◆ **Task description**:
Pull every line that includes the word "return" out of the data below and copy it.

◆ **Dataset content**:
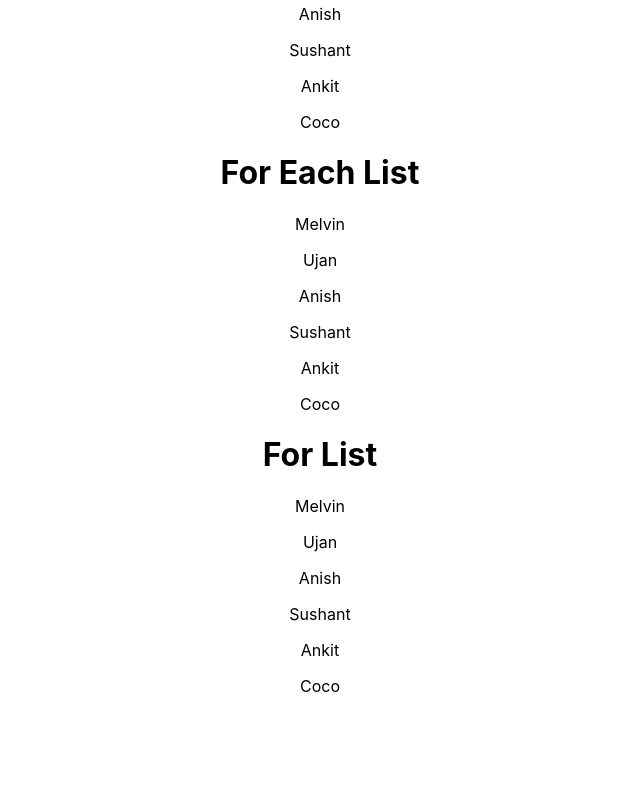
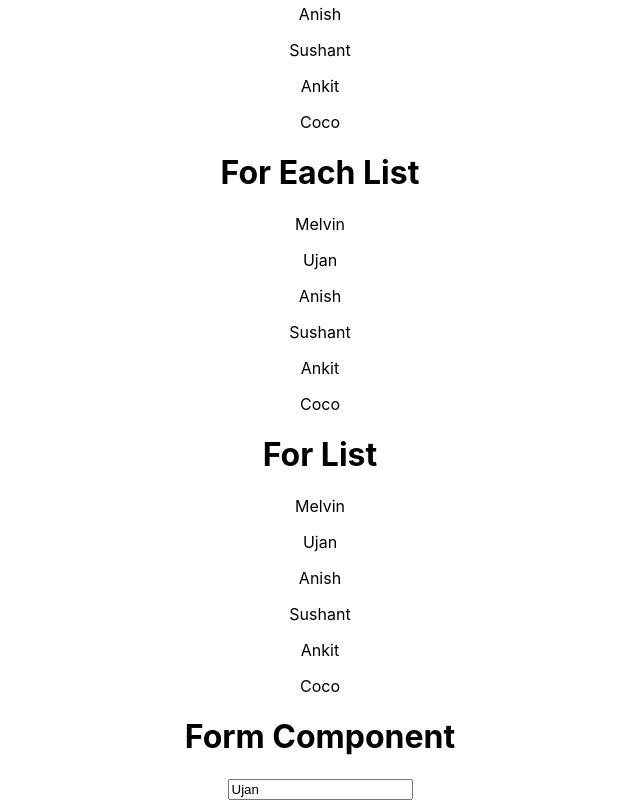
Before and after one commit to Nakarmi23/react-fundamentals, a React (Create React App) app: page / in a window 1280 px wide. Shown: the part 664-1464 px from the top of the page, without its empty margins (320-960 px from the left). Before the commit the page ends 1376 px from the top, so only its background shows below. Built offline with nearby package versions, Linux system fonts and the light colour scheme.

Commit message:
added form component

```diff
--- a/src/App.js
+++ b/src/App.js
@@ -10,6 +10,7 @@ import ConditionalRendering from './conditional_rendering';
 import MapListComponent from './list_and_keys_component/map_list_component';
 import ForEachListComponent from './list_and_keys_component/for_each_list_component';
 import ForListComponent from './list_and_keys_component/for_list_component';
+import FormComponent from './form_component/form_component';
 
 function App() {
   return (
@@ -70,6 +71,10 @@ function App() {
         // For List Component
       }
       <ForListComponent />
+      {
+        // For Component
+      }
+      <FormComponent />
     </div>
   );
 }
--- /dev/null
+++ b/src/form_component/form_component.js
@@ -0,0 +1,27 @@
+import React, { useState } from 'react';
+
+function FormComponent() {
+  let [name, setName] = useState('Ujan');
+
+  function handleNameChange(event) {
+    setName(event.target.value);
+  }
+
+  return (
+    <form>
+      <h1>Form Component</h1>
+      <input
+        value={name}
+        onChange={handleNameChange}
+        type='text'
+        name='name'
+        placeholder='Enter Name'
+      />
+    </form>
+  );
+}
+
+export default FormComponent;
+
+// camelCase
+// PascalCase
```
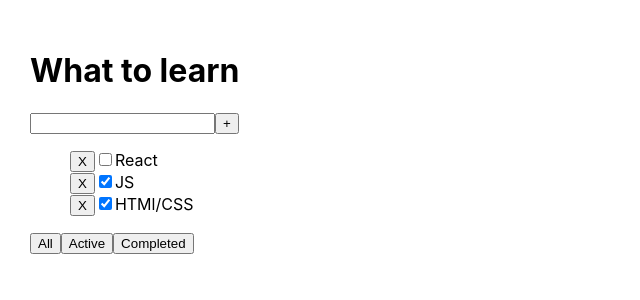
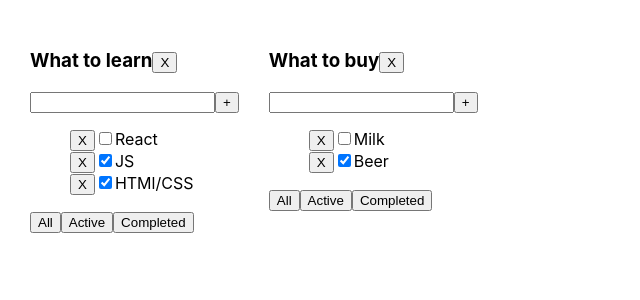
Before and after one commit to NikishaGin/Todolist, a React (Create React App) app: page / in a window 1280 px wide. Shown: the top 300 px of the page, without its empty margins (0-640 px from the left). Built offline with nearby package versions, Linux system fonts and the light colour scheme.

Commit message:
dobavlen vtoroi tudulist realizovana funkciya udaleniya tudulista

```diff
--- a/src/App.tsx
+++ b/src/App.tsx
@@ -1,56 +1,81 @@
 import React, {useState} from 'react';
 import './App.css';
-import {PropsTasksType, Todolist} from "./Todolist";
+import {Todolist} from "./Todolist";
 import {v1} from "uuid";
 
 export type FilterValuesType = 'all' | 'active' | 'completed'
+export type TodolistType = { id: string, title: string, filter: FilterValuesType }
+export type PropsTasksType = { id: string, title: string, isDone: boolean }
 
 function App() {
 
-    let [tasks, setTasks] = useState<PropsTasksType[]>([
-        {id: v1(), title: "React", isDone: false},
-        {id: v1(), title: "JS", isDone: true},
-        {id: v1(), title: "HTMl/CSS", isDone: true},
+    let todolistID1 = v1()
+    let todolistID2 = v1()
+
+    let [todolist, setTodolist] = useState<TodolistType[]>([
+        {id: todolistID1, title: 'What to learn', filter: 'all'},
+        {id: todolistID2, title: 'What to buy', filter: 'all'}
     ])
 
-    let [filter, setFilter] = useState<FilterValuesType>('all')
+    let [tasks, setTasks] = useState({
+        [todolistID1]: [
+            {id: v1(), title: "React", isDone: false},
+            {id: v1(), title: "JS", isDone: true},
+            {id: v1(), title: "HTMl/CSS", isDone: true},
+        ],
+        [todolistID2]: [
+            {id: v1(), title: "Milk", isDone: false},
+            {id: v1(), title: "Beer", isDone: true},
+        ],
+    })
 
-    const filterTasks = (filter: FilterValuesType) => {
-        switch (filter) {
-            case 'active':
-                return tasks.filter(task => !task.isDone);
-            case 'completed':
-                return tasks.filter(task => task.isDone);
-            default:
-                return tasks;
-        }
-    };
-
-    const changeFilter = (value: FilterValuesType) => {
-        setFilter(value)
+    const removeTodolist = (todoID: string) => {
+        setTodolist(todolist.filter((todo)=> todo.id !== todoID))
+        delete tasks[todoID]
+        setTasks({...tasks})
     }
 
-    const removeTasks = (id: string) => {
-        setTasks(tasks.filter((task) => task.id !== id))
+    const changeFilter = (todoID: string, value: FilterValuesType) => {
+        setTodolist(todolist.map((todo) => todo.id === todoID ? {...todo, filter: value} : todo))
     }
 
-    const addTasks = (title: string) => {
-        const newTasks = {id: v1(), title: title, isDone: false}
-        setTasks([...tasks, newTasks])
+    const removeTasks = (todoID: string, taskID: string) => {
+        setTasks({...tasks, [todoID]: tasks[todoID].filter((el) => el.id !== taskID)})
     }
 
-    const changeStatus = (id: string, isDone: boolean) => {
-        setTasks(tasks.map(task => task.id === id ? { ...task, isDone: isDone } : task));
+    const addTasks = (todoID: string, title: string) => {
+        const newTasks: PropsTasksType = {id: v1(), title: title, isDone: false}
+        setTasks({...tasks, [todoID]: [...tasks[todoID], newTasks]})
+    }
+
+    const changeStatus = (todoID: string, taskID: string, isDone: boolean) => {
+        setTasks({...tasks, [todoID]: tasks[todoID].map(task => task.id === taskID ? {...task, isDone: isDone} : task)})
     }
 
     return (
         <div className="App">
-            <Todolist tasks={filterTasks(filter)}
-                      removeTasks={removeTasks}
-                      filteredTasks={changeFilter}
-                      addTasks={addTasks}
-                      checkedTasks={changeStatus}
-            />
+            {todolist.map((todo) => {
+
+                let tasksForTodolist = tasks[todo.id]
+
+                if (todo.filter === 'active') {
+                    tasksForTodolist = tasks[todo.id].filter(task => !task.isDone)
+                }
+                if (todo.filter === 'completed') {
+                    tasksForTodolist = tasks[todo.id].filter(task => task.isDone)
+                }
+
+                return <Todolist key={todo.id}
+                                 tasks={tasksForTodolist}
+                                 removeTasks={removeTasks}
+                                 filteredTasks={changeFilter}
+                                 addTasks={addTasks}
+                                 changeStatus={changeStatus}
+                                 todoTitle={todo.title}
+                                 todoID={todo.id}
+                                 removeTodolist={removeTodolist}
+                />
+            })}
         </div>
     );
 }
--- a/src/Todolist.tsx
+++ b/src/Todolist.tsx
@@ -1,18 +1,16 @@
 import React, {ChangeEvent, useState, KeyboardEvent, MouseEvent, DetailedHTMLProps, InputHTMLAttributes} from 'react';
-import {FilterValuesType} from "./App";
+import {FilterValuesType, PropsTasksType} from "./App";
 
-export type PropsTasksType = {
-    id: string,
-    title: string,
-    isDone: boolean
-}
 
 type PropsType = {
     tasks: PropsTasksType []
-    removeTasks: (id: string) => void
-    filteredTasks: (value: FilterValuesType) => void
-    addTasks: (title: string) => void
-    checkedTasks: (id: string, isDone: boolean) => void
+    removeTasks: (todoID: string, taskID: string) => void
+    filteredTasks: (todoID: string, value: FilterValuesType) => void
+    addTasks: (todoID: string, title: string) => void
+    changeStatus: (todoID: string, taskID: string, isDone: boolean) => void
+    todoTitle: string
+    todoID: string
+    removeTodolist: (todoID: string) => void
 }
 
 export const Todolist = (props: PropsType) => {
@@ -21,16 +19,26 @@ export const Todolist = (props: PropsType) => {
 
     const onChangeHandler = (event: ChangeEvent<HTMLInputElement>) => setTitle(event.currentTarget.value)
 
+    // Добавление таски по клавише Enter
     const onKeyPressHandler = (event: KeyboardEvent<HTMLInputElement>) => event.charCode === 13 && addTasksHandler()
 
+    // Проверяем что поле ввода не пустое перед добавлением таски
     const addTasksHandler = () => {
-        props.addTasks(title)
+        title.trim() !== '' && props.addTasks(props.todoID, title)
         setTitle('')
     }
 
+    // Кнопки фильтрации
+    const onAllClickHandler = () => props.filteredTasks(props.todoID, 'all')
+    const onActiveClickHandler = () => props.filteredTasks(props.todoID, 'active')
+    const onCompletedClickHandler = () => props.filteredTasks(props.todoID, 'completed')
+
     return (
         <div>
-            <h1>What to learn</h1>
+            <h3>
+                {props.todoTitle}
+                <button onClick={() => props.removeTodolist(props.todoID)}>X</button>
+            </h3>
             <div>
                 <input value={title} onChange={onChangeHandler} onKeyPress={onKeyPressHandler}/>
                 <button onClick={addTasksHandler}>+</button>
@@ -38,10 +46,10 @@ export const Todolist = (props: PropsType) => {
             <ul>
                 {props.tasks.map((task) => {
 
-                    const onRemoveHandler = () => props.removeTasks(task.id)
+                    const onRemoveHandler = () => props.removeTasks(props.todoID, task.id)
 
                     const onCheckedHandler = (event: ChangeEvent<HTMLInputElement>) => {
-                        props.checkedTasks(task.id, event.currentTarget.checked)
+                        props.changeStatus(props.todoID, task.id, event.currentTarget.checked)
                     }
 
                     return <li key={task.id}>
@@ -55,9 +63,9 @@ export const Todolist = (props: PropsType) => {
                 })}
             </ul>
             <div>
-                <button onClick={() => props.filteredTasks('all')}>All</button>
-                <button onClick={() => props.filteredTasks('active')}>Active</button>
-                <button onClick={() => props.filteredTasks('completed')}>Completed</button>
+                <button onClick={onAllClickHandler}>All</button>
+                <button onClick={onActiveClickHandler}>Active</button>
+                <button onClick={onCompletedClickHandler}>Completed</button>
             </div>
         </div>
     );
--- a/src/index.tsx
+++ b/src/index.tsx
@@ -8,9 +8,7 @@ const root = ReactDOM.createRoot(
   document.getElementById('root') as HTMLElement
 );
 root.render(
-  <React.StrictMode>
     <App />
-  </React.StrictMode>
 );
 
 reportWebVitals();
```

◆ **Answer area**:
   return (
+  return (
-                return tasks.filter(task => !task.isDone);
-                return tasks.filter(task => task.isDone);
-                return tasks;
     return (
+                return <Todolist key={todo.id}
     return (
                     return <li key={task.id}>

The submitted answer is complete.